Tuesday, June 02, 2015

Political Tourette's, part I

Sometimes it seems that politicians speak to make noise.  To be sure, it is strategic bloviation. They string together of buzz words - lots of adjectives and emphatic ipse dixits - designed to evoke a mood, but nothing resembling an argument.  As one of the characters in HBO's VEEP observed, it's all "noise-shaped air."

One of the worst offenders is Rep. Sondy Pope (D-Cross Plains). Recently, she put out an incomprehensible press release accusing School Choice Wisconsin President of "misrepresentation" of the demand for the choice program. SCW had put out a press release noting that the there by had been an increase in applications for the state wide Parental Choice Program. The problem, according to Rep. Pope, is that some of the applicants for 2015-2016 were in the program in 2014-2015 and should therefore be excluded from  the number of applicants in the latter year.

That is, of course, gibberish. These students "demanded" the program in 2014-2015 and continued to "demand" it in 2015-2016 by applying to remain in it. One does not calculate the level of demand for a given good or service by excluding those who demanded it in the past. If I want to know what the level of donations to the Wisconsin Institute for Law & Liberty were in 2014, I don't exclude those who renewed donations that they made in 2013.

But I really wanted to focus on Rep. Pope's response to a memo by the Legislative Fiscal Bureau that calculated how much state aid would fund an expanded statewide voucher program if a given number of students enrolled in the program over the next ten years. The memo is of limited value. No one knows how many students will enroll in the voucher program. No one knows what other factors will be influencing the level of state aid over that period. And, of course, it makes no sense to discuss funding that has been "shifted" from public schools without considering the cost savings associated with students who those schools will no longer be educating. Whether the public schools will be better or worse off by allowing funding to follow the student is an empirical question.

But that's a subject for another day. In response to the LFB memo, Rep. Pope said that the point of choice expansion was to "reward the out-of-state interests that give millions to Republican campaigns …" This is a common meme of school choice opponents. They think that someone is out there profiting from the program.
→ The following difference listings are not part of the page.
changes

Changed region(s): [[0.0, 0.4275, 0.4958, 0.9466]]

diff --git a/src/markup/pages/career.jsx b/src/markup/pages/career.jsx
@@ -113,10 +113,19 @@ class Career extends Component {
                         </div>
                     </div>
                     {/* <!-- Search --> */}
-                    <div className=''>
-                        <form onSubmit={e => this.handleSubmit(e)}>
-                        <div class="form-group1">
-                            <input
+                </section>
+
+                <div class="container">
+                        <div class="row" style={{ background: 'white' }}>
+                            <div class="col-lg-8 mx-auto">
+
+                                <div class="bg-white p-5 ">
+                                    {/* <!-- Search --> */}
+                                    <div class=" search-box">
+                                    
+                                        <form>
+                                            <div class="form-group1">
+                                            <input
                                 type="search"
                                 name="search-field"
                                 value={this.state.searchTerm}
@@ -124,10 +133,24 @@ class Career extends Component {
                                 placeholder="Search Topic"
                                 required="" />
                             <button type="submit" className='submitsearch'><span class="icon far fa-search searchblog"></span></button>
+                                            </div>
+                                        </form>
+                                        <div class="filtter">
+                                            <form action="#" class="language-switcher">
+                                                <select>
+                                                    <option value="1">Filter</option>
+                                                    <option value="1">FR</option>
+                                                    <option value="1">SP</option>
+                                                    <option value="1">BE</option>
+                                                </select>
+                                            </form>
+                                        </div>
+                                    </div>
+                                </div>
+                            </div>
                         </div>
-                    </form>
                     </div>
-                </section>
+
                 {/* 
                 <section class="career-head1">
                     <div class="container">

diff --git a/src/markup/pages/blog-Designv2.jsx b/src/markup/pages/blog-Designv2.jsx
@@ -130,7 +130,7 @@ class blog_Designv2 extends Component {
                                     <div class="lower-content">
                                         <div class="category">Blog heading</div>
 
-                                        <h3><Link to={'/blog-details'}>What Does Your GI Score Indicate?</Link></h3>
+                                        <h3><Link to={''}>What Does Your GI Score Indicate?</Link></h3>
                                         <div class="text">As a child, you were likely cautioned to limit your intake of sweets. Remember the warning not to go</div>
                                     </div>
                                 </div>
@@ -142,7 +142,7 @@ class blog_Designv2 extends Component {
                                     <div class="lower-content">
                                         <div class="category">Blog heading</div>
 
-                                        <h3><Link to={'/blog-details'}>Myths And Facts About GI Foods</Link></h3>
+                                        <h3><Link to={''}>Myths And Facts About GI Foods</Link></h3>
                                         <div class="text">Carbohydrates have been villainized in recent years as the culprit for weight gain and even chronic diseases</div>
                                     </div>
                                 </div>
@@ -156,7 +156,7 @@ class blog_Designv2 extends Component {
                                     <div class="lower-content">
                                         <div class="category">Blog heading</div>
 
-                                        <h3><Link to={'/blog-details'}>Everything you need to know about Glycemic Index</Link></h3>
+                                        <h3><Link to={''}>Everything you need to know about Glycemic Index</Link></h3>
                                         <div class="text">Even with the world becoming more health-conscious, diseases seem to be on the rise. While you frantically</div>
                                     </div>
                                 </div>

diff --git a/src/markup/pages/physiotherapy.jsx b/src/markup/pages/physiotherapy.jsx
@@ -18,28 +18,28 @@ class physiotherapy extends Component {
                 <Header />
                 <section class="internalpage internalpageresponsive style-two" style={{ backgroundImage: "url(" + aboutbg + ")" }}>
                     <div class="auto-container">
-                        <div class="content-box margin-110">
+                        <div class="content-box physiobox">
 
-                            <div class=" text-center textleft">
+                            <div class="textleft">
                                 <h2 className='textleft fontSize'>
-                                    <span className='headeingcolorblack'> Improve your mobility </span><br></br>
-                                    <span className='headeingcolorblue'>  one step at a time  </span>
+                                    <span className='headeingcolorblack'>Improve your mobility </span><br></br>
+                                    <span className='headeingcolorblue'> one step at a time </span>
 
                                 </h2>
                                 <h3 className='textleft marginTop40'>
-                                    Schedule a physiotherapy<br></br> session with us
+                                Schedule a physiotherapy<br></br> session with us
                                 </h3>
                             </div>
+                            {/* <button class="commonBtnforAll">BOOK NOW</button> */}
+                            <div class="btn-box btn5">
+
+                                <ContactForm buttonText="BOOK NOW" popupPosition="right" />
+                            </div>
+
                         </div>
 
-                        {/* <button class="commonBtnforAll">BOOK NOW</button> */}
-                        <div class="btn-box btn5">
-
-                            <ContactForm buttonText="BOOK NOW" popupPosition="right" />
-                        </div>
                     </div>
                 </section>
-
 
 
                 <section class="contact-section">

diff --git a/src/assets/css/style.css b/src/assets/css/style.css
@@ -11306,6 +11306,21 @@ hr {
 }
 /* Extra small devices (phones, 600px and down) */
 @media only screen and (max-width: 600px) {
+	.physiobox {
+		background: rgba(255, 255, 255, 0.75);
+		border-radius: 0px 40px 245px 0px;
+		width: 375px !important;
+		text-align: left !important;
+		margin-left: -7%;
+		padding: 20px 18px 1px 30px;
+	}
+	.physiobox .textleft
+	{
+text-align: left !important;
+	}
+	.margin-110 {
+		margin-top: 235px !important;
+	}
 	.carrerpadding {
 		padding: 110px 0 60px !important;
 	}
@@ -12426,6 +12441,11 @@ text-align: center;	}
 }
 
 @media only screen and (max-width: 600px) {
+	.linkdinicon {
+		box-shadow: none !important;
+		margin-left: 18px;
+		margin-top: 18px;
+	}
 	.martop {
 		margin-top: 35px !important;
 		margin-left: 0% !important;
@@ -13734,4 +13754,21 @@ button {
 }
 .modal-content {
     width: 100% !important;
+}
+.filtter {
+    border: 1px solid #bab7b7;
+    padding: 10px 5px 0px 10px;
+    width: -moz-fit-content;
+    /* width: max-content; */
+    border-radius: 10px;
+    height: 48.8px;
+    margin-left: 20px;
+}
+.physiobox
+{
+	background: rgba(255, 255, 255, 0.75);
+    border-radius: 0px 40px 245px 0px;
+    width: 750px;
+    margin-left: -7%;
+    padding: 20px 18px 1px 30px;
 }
I have yet to figure out who that is. The overwhelming number of schools accepting voucher students in Milwaukee are religious schools. Are the Archdiocese of Milwaukee or the Lutheran Missouri Synod (well, it does have Missouri in its name) "out-of state interests that give millions to Republican campaigns …." In these schools, the administrators and teachers generally make less money than those in public schools. If they are "profiteering," they seem to be making a hash of it. (While there have certainly been school operators who have misused voucher funds, public school employees have been known to do the same thing.)

In fairness, Rep. Pope - or whoever writes her press releases - is not the only one who seems to have some kind of phrase generation software that produces these word salads. I suppose that there is some perceived need to emote in response to something that you don't like.

Cross posted at Purple Wisconsin.

1 comment:

David Blaska said...

I only wish Apple Computer WOULD start voucher schools in Wisconsin. They would profit because they would provide a product and service customers demand.